If Dick Vitale is to be believed, the greatest recruiting class in the history of college basketball will be on display Saturday at Mizzou Arena.
Vitale told USA Today before the season that the Wildcats’ eight-player freshman class, which includes six McDonald’s All-Americans, was “the best class ever assembled.”
Missouri coach Frank Haith was hard-pressed to disagree.
“Go back to the Fab Five maybe?” Haith said, referring to Michigan’s vaunted 1991 recruiting class. “I don’t know. They’re really good. I saw all these kids in high school and they’re very talented. They’re worthy of the praise.”
All the same, Missouri, 16-4, will try to extend its win streak in SEC play to three games at noon against Kentucky, 15-5, in a game that will be televised on CBS.
“I haven’t heard ‘the greatest freshmen class ever,’ but they are definitely a great group of freshmen and deserve the respect they’re getting,” said Tigers junior Jabari Brown, who leads the SEC in scoring (19.8) and has reached at least 20 points in five straight games. “We’re looking forward to beating them, though.”
Brash? Perhaps, but Missouri isn’t going to be intimidated just because Kentucky’s roster is packed with five-star recruits.
“Coach Cal always is bringing in top-talent guys all around the country,” Tigers senior Earnest Ross said. “So, it’s us just going out there focused on our game and not really worried about what they’re coming to us with.”
Haith said Calipari probably doesn’t get enough credit for the job he’s done luring top high school prospects to Lexington, Ky.
“What he does is extremely hard to do and he’s done it extremely well,” Haith said. “He’s won a national championship there doing it the way he does it, getting those guys and getting them to play a certain way. You’re massaging egos and all that stuff. He is to be commended.”
Still, as the Wildcats’ five losses — including two in conference at Arkansas and LSU — prove, talent alone isn’t enough to ensure victory, because there’s simply no doubting the talent.
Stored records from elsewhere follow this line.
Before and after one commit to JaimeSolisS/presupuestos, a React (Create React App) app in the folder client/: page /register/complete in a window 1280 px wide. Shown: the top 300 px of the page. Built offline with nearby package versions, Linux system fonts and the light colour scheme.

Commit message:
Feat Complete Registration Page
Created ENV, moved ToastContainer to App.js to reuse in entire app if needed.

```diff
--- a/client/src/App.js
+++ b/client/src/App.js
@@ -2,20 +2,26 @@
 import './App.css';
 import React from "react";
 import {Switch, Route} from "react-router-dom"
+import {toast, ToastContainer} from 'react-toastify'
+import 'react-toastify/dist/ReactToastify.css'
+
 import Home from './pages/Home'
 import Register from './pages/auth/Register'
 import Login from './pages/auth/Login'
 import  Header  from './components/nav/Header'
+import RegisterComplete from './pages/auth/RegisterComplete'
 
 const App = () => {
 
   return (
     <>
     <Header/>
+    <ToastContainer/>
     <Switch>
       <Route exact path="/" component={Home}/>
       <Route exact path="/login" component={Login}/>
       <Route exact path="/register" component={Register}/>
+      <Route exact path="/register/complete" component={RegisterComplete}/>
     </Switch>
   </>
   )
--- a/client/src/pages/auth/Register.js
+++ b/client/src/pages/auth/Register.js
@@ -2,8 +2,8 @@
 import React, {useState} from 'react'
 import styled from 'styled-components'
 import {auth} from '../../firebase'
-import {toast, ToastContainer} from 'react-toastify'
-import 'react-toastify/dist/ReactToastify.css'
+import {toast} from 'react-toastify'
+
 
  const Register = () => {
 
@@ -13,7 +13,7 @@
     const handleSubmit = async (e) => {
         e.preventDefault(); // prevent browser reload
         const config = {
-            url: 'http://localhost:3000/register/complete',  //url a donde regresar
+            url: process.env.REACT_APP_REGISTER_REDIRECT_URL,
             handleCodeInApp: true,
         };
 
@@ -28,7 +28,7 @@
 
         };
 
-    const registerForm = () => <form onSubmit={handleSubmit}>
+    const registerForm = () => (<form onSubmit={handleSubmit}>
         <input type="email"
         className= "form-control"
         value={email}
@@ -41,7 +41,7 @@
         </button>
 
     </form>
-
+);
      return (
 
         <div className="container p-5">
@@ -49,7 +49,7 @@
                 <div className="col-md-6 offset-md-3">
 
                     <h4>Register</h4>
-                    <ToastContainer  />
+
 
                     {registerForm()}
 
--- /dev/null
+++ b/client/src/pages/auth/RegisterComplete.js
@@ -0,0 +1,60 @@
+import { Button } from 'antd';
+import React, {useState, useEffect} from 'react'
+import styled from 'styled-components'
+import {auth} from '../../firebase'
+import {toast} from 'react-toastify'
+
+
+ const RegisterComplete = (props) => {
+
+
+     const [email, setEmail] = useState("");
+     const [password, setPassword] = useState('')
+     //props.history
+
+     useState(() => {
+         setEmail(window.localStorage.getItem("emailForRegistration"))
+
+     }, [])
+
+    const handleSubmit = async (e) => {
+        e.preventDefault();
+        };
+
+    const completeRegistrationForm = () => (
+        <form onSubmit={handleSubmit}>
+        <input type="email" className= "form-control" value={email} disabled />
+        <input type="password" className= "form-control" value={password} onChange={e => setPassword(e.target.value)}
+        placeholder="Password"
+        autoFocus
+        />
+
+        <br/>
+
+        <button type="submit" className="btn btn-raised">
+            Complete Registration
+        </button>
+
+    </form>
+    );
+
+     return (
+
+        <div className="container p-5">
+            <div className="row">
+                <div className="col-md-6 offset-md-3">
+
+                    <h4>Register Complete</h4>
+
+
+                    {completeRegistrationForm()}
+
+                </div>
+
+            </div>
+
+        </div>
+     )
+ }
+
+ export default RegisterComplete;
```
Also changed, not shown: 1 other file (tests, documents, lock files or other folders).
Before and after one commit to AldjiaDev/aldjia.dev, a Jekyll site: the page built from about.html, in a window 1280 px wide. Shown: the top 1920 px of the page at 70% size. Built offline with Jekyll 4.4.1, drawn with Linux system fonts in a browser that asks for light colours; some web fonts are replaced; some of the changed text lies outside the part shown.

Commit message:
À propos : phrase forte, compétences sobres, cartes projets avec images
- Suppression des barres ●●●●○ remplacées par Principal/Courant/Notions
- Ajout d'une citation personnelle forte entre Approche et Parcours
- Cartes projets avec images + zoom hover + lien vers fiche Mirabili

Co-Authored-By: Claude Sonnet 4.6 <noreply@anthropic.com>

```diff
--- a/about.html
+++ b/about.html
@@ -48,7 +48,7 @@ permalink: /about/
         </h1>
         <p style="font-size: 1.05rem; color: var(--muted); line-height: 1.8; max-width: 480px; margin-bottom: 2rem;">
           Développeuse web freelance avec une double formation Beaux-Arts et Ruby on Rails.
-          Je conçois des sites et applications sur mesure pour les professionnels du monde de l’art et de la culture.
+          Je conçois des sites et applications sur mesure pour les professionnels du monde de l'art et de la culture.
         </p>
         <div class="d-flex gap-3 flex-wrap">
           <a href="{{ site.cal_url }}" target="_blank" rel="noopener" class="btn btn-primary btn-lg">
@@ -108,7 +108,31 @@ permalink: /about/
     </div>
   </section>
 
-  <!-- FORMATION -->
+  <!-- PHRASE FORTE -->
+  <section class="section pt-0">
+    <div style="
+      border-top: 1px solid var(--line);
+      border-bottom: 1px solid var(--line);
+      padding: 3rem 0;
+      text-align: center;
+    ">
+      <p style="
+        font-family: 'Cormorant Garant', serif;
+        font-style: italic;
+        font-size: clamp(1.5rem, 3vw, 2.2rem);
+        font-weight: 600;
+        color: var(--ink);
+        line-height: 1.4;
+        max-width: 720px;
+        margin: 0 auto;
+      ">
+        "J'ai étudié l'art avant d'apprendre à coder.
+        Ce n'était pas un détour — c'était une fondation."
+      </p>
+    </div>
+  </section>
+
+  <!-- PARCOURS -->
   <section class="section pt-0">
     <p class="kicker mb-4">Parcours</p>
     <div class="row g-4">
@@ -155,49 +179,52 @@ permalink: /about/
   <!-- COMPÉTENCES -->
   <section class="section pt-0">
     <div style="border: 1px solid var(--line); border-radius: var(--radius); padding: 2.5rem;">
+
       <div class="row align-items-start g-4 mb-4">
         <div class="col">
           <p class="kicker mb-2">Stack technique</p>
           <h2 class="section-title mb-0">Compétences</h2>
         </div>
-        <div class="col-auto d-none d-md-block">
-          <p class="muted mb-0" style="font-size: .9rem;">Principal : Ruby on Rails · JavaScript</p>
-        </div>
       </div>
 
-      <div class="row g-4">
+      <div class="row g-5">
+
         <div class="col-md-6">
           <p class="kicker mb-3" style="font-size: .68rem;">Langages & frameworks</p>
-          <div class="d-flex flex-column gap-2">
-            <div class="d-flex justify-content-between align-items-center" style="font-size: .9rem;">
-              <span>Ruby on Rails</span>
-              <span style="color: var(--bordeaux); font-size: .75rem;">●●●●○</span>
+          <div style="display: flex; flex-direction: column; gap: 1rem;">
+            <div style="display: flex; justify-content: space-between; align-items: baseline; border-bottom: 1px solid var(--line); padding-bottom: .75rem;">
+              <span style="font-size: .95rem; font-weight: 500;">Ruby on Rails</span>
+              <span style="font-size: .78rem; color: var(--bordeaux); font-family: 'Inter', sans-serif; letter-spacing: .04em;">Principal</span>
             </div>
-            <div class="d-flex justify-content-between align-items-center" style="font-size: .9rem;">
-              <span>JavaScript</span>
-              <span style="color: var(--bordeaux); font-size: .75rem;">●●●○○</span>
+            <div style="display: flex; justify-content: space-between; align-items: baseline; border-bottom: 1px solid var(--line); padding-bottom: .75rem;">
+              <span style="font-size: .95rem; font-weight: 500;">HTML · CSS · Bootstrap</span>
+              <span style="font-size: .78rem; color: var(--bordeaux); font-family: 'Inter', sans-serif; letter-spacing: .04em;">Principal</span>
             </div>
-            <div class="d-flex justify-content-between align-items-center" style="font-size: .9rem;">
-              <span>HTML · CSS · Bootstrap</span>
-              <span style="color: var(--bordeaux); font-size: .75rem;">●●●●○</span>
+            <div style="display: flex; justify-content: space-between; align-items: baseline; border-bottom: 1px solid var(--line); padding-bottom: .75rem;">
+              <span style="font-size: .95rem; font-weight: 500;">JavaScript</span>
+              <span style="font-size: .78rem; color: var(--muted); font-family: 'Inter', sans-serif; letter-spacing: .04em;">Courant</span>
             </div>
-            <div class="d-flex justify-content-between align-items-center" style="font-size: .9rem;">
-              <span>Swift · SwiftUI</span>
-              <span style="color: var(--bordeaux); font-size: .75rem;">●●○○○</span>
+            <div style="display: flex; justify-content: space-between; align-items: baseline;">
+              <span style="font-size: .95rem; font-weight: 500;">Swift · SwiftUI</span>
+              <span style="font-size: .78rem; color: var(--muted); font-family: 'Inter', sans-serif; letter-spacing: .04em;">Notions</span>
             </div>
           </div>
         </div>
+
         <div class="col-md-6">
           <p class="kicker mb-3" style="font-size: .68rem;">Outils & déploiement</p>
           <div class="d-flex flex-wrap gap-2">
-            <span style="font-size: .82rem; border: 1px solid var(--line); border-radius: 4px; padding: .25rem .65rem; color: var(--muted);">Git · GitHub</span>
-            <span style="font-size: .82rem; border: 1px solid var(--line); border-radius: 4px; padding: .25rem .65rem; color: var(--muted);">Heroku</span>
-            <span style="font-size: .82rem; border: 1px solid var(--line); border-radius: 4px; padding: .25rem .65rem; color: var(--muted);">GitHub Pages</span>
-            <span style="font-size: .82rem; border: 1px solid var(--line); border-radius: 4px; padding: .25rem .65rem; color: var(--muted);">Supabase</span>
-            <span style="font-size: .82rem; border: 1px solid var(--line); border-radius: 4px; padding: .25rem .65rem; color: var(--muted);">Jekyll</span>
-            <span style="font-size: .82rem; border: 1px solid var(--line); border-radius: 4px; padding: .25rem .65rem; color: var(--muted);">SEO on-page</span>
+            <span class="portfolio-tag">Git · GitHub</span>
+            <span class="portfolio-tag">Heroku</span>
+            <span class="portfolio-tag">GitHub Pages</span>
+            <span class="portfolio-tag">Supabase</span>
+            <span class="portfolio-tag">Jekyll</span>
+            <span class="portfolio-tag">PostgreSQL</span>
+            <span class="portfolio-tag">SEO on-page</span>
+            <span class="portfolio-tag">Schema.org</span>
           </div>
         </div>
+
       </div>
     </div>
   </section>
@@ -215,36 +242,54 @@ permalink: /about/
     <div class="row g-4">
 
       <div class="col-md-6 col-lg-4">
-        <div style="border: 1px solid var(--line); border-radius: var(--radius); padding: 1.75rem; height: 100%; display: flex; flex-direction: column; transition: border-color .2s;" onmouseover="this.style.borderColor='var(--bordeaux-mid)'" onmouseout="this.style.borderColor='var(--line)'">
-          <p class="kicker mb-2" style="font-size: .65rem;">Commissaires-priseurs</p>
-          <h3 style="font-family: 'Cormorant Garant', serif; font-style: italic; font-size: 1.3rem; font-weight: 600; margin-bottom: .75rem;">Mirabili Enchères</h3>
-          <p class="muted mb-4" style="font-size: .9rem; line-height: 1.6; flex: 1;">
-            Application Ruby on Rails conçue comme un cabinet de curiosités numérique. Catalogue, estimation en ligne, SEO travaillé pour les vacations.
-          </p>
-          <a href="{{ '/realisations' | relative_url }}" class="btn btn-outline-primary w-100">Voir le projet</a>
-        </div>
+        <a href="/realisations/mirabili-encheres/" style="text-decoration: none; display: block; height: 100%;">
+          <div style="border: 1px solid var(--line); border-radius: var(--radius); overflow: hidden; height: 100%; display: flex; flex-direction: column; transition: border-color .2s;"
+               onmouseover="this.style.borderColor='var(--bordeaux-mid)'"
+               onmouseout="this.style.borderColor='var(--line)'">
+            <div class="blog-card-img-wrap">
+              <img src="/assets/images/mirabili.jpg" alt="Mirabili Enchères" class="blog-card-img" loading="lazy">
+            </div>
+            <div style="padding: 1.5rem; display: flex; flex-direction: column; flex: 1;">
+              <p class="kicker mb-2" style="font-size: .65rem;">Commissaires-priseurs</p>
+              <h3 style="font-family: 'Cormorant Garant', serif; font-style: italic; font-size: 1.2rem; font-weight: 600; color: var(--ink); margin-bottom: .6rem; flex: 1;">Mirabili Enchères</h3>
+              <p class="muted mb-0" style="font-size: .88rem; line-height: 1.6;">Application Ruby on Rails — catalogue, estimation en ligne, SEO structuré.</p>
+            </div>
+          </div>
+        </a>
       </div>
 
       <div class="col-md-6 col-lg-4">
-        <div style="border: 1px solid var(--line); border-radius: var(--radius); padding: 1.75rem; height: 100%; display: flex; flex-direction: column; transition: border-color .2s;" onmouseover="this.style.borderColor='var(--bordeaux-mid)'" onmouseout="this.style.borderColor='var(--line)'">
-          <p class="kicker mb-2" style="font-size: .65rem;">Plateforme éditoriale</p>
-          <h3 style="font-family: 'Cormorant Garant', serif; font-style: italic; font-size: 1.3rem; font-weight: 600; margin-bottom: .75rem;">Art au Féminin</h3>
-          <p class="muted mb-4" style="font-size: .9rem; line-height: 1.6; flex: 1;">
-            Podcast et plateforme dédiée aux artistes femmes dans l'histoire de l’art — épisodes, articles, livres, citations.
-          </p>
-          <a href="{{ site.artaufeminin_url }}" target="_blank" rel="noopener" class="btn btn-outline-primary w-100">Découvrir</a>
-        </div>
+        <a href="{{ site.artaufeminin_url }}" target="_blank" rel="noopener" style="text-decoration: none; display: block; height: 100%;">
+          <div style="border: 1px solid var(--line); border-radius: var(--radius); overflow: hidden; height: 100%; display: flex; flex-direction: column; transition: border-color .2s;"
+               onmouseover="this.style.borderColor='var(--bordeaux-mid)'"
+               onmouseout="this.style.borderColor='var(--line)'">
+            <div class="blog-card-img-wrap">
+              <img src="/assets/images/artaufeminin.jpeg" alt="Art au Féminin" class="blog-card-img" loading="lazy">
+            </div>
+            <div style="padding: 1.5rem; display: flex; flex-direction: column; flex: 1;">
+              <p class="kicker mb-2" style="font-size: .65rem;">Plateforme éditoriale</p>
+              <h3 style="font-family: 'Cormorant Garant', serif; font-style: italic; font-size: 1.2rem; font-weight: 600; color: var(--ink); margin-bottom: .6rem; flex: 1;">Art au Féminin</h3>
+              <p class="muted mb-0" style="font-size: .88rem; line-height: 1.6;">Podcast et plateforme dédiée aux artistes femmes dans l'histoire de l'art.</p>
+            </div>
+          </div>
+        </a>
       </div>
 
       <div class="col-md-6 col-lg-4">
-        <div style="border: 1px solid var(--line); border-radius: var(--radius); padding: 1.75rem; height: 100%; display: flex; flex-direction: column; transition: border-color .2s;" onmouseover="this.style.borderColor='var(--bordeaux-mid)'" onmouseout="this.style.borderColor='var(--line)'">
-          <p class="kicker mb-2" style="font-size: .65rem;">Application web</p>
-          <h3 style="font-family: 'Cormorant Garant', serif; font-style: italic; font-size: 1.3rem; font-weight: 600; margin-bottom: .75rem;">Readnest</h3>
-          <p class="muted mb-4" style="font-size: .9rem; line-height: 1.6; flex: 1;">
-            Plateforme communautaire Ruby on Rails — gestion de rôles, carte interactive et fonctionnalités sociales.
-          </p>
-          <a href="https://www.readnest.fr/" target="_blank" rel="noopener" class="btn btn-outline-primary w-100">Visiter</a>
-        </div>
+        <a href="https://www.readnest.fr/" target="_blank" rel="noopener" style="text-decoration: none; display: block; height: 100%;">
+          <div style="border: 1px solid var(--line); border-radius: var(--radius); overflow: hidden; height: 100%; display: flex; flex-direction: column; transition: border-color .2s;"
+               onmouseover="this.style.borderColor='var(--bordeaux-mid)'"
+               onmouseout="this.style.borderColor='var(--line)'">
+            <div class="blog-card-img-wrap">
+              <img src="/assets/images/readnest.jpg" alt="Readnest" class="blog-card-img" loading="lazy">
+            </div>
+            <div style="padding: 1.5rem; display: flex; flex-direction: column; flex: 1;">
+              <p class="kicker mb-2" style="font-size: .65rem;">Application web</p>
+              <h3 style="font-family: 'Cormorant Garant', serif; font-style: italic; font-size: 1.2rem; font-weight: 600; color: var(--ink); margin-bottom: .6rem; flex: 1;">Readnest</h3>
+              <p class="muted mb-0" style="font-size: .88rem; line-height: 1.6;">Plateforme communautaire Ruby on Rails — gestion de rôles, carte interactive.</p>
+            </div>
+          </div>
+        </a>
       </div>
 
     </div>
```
The top player in the class, Julius Randle, is a double-double machine with 11 on the season. He averages 16.1 points and 10.2 rebounds.
“He’s a load,” Haith said. “He does so many things and plays with such high energy. For a young kid, he’s put together.
“When you have his girth and his athletic ability, his size and then you add on top of that his intangible of how hard he plays, it makes him very difficult.”
Meanwhile, twins Andrew and Aaron Harrison have combined for 24.8 points, 6.1 rebounds and 5.6 assists per game, while James Young chips in 14.7 points and 4.5 rebounds per game.
Those four freshmen are expected to start along with 7-foot sophomore Willie Cauley-Stein, who graduated from Olathe Northwest.
Cauley-Stein and fellow sophomore Alex Poythress are the reason Dakari Johnson, a 7-footer who was regarded as the nation’s best high school center last season, averages only 4.6 points, 3.3 rebounds and 11 minutes per game.
Of course, that’s more minutes than Marcus Lee (7.1), who was a consensus top-20 player coming out of high school.
“I’ve been playing (against) them since I was in like third or fourth grade, for a long time,” said Missouri’s freshman starter, Johnathan Williams III. “We kind of grew up around each other and know each other a lot. … They’re a great team and it should be a fun challenge.”
Of course, Missouri likes to think it presents a substantial challenge for a young Kentucky team, too.
“I came here to play against the best competition and bigger schools,” junior Jordan Clarkson said. “They’re considered one of the best programs in the country, so this is what I came here for — to play in games like these.”